__RECORDS PROVIDED__.
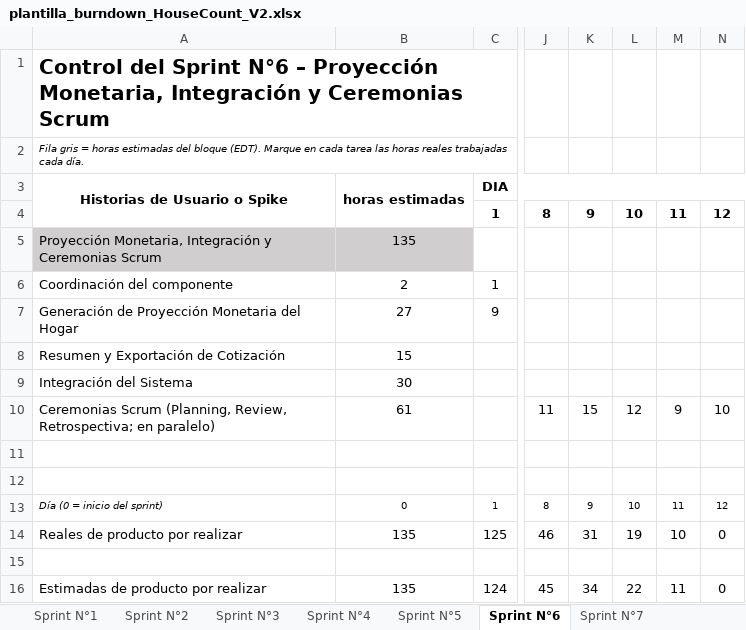
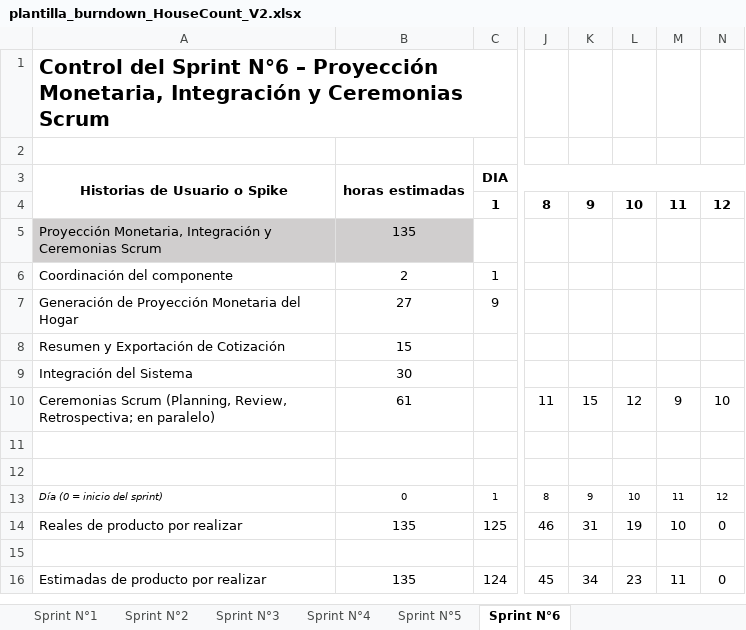
Before and after one commit to Benjaminunez/HomeCount_Simulator, an Excel workbook: Fase_2/Evidencias_Proyecto/Evidencia_Documentacion/Documentos_Scrum/plantilla_burndown_HouseCount_V2.xlsx, sheet Sprint N°6, drawn as a sheet; only a part is shown, gaps mark what is left out; values as stored, in another font and other column widths than the file's, no borders; charts and pictures not drawn; the diff names each change by its address in the sheet, - before the commit and + after, or states it on an @@ line.

```diff
--- a/Fase_2/Evidencias_Proyecto/Evidencia_Documentacion/Documentos_Scrum/plantilla_burndown_HouseCount_V2.xlsx (sheet Sprint N°6)
+++ b/Fase_2/Evidencias_Proyecto/Evidencia_Documentacion/Documentos_Scrum/plantilla_burndown_HouseCount_V2.xlsx (sheet Sprint N°6)
@@ sheet tab hidden: Sprint N°7 @@
-A2: Fila gris = horas estimadas del bloque (EDT). Marque en cada tarea las horas reales trabajadas cada día.
+A2: (empty)
-L16: 22
+L16: 23
```
Also changed, not shown: sheet Sprint N°4, sheet Sprint N°5, sheet Sprint N°2, sheet Sprint N°3, sheet Sprint N°1, sheet Ejemplo1, 1 more sheet, other sheet tabs, charts or pictures, Fase_2/Evidencias_Proyecto/Evidencia_Documentacion/Documentos_Scrum/PMOInformatica Plantilla de Product Backlog.xlsx, Fase_2/Evidencias_Proyecto/Evidencia_Documentacion/Documentos_Scrum/Plantilla Historias Usuario con instructivo.xlsx, 9 other files.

__EXERCISE DESCRIPTION__.
Every entry should be repeated verbatim, with the pictures left out.

__PROBLEM SOLUTION__.
Before and after one commit to Benjaminunez/HomeCount_Simulator, an Excel workbook: Fase_2/Evidencias_Proyecto/Evidencia_Documentacion/Documentos_Scrum/plantilla_burndown_HouseCount_V2.xlsx, sheet Sprint N°6, drawn as a sheet; only a part is shown, gaps mark what is left out; values as stored, in another font and other column widths than the file's, no borders; charts and pictures not drawn; the diff names each change by its address in the sheet, - before the commit and + after, or states it on an @@ line.

```diff
--- a/Fase_2/Evidencias_Proyecto/Evidencia_Documentacion/Documentos_Scrum/plantilla_burndown_HouseCount_V2.xlsx (sheet Sprint N°6)
+++ b/Fase_2/Evidencias_Proyecto/Evidencia_Documentacion/Documentos_Scrum/plantilla_burndown_HouseCount_V2.xlsx (sheet Sprint N°6)
@@ sheet tab hidden: Sprint N°7 @@
-A2: Fila gris = horas estimadas del bloque (EDT). Marque en cada tarea las horas reales trabajadas cada día.
+A2: (empty)
-L16: 22
+L16: 23
```
Also changed, not shown: sheet Sprint N°4, sheet Sprint N°5, sheet Sprint N°2, sheet Sprint N°3, sheet Sprint N°1, sheet Ejemplo1, 1 more sheet, other sheet tabs, charts or pictures, Fase_2/Evidencias_Proyecto/Evidencia_Documentacion/Documentos_Scrum/PMOInformatica Plantilla de Product Backlog.xlsx, Fase_2/Evidencias_Proyecto/Evidencia_Documentacion/Documentos_Scrum/Plantilla Historias Usuario con instructivo.xlsx, 9 other files.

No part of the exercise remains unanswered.